Change Beats Out Comfortable…Every Time


Dear Reader:

Ever since I retired and got off the tread mill of meetings and deadlines…I have grown quite comfortable in a leisurely-paced day. In fact I have probably grown too comfortable.

I keep reassuring myself I deserve a slower-paced life after the hectic life I lived while the children were growing up. A time when I was teaching week-days, moonlighting weekends, and going back to school to get my graduate degree. When I look back now I honestly don’t know how I did it. (Yes I do…God did it.)

An epiphany that has come from this relatively new stage in my life is that change happens…even if we don’t. All we have to do is look in the mirror for that confirmation. I always thought if I had more time to rest and a slower pace in life…I would be healthier and have more time to ‘perk’ myself up into looking better.

Wish that were true…but my mirror doesn’t lie…aging is taking place and some days, I must admit, not very gracefully at all.

I have also come to the conclusion that there is a thin line between comfortable and stagnant.  If I want to continue giving back then I must leave comfortable behind and re-enter the world of change.

Don’t we always feel better when we get back ‘in the groove?’ Anne was telling me a few weeks ago that she does better when she has a schedule for the week and pretty much sticks with it. Too much “free” time can leave all of us feeling isolated from society and just kind of “out of it.”

In my “free” time, lately, I have been searching for signs of life in my garden and and I don’t have to look far or long. I have done absolutely nothing in the garden the past couple of months except pick up pine cones and sticks…yet the changes are happening anyway…initially hidden from sight…until suddenly bursting through the ground.








Lillian Daniel wrote a daily devotional called “Comfortable in my Seat” which extends this discussion on comfortable vs. change.

When you are invited by someone to a wedding feast, do not take the place of honor…” – Luke 14:8

At a recent Interfaith Worker Justice board meeting, a story was shared about a scene the presenter witnessed on an airplane. A mother was traveling with three small children but for some reason, none of them were seated together. So the mother asked other passengers if they would move so she could stay close to her little ones.

Everyone agreed to move, except for one woman who seemed able to move, but was just unwilling. By way of explanation she added her reason: “You see, I’m comfortable in my seat.”

The story caused all of us to stop and imagine that awkward scene in silence. To me, the point was painfully clear. Sometimes we don’t do the right thing for the most mundane of reasons. We’re comfortable in our seats.

That woman who was so comfortable in her seat may not have been as comfortable later on in the flight. I imagine her seated next to a toddler, crying for his mother, loudly, interrupting her movie. Or maybe the kid was rejoicing in his new found freedom, far from parental supervision, giddily tipping his soda into the woman’s lap. How comfortable was her seat then?

We don’t want to move because we don’t feel the pain.

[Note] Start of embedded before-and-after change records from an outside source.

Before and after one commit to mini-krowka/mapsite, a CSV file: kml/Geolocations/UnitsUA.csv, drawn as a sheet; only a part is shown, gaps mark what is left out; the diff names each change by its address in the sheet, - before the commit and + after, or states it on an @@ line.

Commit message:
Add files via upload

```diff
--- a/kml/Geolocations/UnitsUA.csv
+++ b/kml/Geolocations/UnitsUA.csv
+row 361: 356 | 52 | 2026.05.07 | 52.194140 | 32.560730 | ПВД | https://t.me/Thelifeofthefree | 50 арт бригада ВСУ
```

Why give up a comfy seat for one that could possibly be worse? Why change things? Why shake things up?

But here’s the thing. Change happens anyway. God seems to like it that way.


Isn’t that last statement so true? No matter how hard we try to keep the status quo God has other plans for us and they definitely involve change. Life is change and nothing is going to change that…so we can either get on board or become stagnant in our surroundings and life.

God wants us “out there” doing His work…emulating His message and doing it with a smile on our faces.

So until tomorrow: *Jesus, thank you for giving up your comfortable seat in heaven to join us here on earth, and for revealing God’s ever-flexible seating arrangements. Amen. 

*Lillian Daniel

“Today is my favorite day”  Winnie the Pooh



About Becky Dingle

I was born a Tarheel but ended up a Sandlapper. My grandparents were cotton farmers in Laurens, South Carolina and it was in my grandmother’s house that my love of storytelling began beside an old Franklin stove. When I graduated from Laurens High School, I attended Erskine College (Due West of what?) and would later get my Masters Degree in Education/Social Studies from Charleston Southern. I am presently an adjunct professor/clinical supervisor at CSU and have also taught at the College of Charleston. For 28 years I taught Social Studies through storytelling. My philosophy matched Rudyard Kipling’s quote: “If history were taught in the form of stories, it would never be forgotten.” Today I still spread this message through workshops and presentations throughout the state. The secret of success in teaching social studies is always in the story. I want to keep learning and being surprised by life…it is the greatest teacher. Like Kermit said, “When you’re green you grow, when you’re ripe you rot.”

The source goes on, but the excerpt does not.